Posts

Showing posts from May 12, 2013

Connor, a friend, was beaten up.

Image
Connor - is one of the fabulous young people from my  St. James's Cambridge days. He was beaten up on Friday night.

Connor's Mum (Tess Pope) writes thisregarding what happened:
"And so summer begins. At the ER with Connor until 5 a.m. A joke about the relative merits of one exam school over another can lead to this? 5 kids kicking Connor in the head???
What is the mind set here? How do you justify kicking another person in the head? Or being part of a group of 5 kicking 1 person in the head? The kids who did this were not lacking in privilege or opportunity, most of them growing up in West Roxbury."-------------------------------------------------------------------------------------------------------------------------------------------------------



--------------------------------------------------------------------------------------------------------------------------------------------------------
All violence is rotten, but it seems to be more awful when it is inflicted …

What they think after I've preached

Image

"Brothers .... " a fabulous book by George Howe Colt.

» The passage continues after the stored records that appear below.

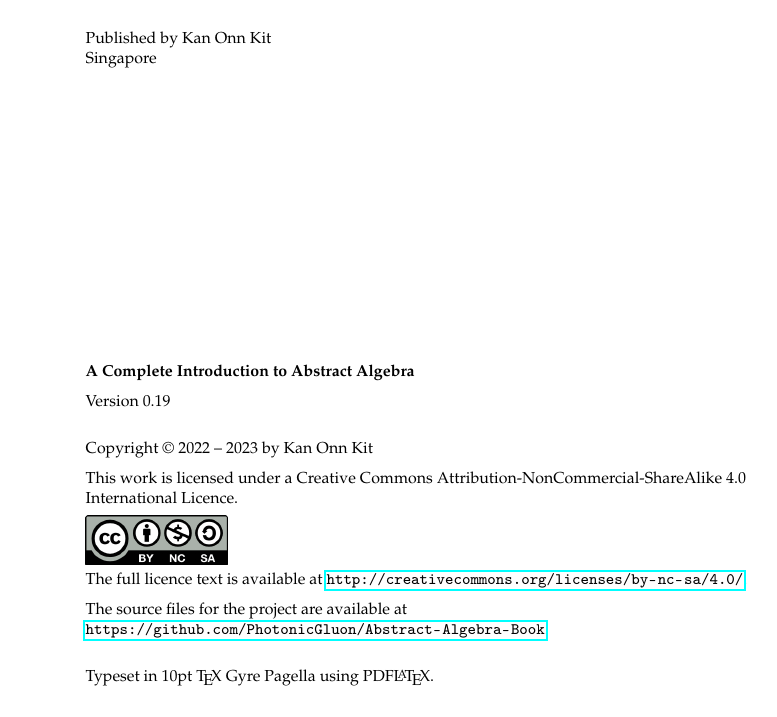
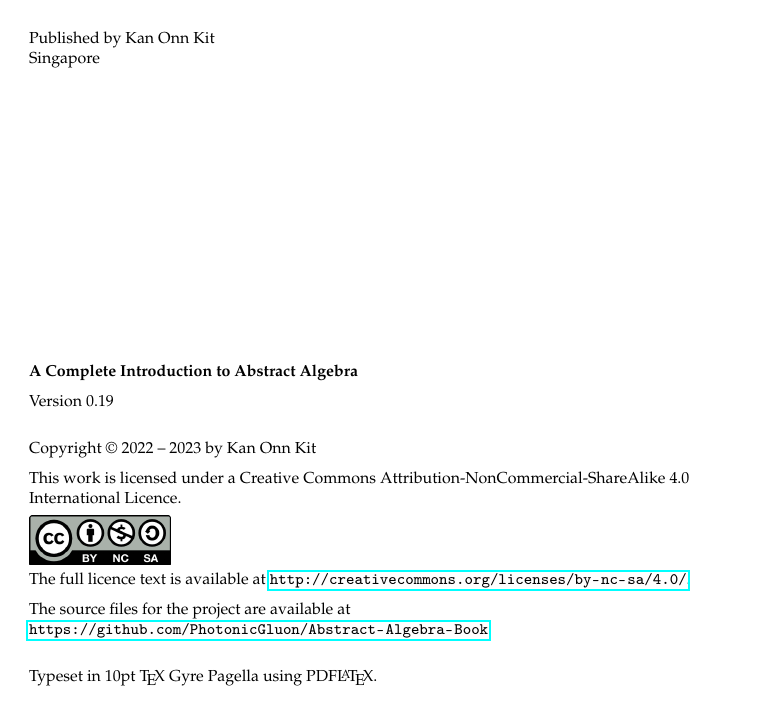
Before and after one commit to PhotonicGluon/Abstract-Algebra-Book, a LaTeX thesis (book.tex, which reads preamble.tex): page 2 of 343. Compiled offline with pdfLaTeX.

Commit message:
Swap inner and outer margins

```diff
--- a/preamble.tex
+++ b/preamble.tex
@@ -14,7 +14,7 @@
 \usepackage{thmtools}
 
 % Page formatting, colour and images
-\usepackage[inner=1.5cm, outer=2.5cm, top=2.5cm, bottom=2cm]{geometry}
+\usepackage[inner=2.5cm, outer=1.5cm, top=2.5cm, bottom=2cm]{geometry}
 \usepackage{graphicx}
 \usepackage{tocloft}
 \usepackage[x11names]{xcolor}
```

There are five Povey brothers who are the sons of Henry John Povey and Evelyn Maud Finch of Bristol, U.K..
I, John Michael, am the oldest of the five (born 1944) . Then came Andrew (1950), David (1951), Stephen (1952), and Martyn (1954).
(We also have four sisters).
The older I get the more I realise that I love my four brothers dearly, if not equally.  I cannot imagine growing up without brothers.
So it is little wonder that I was drawn to a book published in 2012 by Scribner (a division of Simon and Schuster, Inc.)
The book is “Brothers  ---   George Howe Colt On His Brothers and  Brothers in History”. Lord above I loved this book and I highly recommend it.
It tells a wondrous tale of George, his older brother Harry, and their younger brothers Ned and Mark, who grew up in Dedham, MA, Darien CT. and then back in Dedham.
It’s a tender and honest tale of sibling brothers who in youth are rivals, allies, competitors, protectors and antagonists, and in middle age become “best friends”,
George Colt…

A spammer warns me about spam!

I received the following e-mail today (together with a return e-mail address)






"I am David williams(Special Agent FBI)working in conjunction with The Unied Nations and Theworld Bank on compensation of internet scam victims around the globe,pls do contact me if you are a victim of scam

Thank You.

David Williams"



"David Williams"  must think that I am stupid.

Indeed I can be stupid.  

That's not to say that I am gullible!

Humour at the polling place.

Image
This morning I took myself to a local Church which was the site for voting in Sarasota's Precinct 125.  We have a run-off election for two City Commissioners.

I didn't notice that there were two registration places, arranged according to the first letter of the voter's last name.
The registering Clerk look at my photo' I.D. -  then, realising that I was at the wrong desk she said
"Oh, you'll have to go to P".
There was a split second of silence, then the whole room erupted into laughter.  The Clerk had a very red face.

May in SRQ

Image
In our Spring.
No daffs or tulips.

No lilacs.

No hyacinths.

But we do have a plant which for most of the year looks like some dead stalks, but which produces lovely flowers at this time.of the year,



Episcopalians join Mother's Day Walk for Peace

Image
Readers in countries other than the United States may not be familiar with one of the origins of the American celebration of Mother’s Day, (not to be confused with Mothering Sunday).  

Around 1870, (soon after the end of the Civil War) Julia Ward Howe called for a Mother's Day to be celebrated each year to encourage pacifism and disarmament amongst women. It continued to be held in Boston for about ten years under her sponsorship, but died out after that.  
For more about Julia Ward Howe see:
http://en.wikipedia.org/wiki/Julia_Ward_Howe
Peace was at the heart of that early observance of Mother’s Day.
Thus it was that in Boston “The Mother’s Day Walk for Peace” began in 1996 for families who had lost children to violence; over the years, it has become a way for the wider community to show a commitment to peace and financially support the work of the Louis D. Brown Peace Institute.
According to Boston.Com thousands of folks participated in the walk this year. 
Among them were some 650 Epi…